In the records below, how many lines hold the word "transform"? Give only the number.
########
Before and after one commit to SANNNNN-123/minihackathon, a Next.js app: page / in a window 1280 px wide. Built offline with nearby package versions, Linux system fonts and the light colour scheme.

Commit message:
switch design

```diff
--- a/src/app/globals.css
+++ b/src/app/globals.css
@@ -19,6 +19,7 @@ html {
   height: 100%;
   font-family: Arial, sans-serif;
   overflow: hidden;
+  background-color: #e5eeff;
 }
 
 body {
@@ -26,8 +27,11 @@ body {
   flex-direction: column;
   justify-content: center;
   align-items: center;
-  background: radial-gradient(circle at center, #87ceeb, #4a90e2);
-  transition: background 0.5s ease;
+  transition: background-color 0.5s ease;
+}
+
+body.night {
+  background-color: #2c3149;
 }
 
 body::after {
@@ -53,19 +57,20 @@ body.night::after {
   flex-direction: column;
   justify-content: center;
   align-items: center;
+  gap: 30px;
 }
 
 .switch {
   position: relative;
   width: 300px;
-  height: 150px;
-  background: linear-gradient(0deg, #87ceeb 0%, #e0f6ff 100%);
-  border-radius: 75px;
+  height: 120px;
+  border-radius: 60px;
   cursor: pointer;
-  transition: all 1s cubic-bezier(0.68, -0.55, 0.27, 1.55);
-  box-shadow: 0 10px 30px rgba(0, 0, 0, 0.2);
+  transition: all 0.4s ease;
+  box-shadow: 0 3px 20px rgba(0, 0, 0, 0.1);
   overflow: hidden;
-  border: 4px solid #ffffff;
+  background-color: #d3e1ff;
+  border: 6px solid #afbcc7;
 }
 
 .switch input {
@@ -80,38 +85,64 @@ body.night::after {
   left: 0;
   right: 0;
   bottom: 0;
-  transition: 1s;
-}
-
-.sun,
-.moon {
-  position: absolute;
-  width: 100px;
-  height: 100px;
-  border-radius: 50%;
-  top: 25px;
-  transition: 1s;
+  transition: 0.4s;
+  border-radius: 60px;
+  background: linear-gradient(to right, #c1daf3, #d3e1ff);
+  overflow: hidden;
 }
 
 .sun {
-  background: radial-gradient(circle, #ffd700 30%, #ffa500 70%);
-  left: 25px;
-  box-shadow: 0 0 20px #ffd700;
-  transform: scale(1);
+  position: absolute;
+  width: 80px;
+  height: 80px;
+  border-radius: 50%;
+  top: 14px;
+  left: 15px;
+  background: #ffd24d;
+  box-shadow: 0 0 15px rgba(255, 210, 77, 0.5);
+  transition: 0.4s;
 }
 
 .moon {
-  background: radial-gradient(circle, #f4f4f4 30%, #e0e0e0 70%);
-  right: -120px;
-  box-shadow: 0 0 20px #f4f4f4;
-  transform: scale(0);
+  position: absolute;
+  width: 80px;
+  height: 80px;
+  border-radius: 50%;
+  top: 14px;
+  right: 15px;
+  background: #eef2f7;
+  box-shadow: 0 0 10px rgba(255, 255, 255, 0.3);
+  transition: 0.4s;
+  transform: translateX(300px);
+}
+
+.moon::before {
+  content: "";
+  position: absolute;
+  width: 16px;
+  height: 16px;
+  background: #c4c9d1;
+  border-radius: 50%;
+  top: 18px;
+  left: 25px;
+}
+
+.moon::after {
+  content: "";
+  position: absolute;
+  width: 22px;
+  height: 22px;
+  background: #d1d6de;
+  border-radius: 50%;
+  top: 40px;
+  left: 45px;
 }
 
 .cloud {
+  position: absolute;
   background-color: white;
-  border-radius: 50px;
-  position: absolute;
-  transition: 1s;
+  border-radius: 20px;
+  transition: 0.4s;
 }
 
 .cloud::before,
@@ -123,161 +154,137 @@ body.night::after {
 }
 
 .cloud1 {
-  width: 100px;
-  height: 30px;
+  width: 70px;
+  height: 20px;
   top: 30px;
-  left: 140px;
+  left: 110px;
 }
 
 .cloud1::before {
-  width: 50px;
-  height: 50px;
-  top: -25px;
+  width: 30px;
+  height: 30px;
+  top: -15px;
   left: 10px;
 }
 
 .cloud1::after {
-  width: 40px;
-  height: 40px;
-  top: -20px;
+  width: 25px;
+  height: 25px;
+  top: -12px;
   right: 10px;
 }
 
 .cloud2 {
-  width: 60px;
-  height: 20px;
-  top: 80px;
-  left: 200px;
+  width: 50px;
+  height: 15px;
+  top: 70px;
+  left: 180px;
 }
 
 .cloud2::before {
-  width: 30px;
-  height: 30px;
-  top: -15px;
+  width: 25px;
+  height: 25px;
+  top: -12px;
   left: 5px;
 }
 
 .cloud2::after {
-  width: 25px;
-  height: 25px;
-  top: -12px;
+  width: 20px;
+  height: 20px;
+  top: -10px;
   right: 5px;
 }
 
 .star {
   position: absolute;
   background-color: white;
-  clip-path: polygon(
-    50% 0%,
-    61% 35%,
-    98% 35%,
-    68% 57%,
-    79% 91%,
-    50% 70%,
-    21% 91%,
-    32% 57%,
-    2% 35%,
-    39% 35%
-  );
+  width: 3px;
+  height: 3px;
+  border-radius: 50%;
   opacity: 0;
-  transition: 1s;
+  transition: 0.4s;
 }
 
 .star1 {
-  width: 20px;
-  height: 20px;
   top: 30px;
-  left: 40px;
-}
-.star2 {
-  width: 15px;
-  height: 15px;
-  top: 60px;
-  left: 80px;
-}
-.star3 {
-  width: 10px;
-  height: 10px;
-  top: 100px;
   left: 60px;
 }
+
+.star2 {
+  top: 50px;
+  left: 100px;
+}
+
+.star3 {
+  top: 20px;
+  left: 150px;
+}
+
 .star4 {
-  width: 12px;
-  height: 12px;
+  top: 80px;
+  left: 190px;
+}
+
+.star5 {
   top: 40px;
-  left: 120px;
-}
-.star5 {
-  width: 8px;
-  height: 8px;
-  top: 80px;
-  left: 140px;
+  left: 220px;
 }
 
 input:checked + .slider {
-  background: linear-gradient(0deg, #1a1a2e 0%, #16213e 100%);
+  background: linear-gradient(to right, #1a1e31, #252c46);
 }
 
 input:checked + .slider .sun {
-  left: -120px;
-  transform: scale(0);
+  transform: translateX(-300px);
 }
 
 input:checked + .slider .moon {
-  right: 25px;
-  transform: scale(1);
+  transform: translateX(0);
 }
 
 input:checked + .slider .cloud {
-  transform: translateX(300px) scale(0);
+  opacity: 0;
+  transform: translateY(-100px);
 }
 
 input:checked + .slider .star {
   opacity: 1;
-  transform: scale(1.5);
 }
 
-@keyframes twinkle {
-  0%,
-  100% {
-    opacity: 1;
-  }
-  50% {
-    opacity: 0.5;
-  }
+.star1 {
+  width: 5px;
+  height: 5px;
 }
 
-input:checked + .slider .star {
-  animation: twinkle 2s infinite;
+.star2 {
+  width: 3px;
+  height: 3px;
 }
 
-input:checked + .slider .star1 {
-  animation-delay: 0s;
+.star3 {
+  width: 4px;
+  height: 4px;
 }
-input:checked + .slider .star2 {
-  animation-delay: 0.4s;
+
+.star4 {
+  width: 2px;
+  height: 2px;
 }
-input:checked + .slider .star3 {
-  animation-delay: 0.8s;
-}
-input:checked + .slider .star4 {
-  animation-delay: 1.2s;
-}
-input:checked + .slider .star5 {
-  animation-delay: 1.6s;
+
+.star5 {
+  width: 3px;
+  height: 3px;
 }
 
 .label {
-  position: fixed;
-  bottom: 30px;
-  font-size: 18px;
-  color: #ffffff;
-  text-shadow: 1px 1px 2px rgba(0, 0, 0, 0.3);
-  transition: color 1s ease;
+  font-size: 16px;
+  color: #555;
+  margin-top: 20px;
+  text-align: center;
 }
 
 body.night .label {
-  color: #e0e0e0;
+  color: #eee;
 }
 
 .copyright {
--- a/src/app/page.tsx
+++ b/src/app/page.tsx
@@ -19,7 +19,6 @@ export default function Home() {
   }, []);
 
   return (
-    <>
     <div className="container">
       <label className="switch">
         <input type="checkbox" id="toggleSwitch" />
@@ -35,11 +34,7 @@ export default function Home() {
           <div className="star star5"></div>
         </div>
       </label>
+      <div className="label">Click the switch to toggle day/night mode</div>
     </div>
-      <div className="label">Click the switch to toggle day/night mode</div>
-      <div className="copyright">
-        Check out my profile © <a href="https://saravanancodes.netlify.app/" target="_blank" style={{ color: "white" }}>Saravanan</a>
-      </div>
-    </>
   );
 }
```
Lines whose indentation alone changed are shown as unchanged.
########
SOLUTION: 10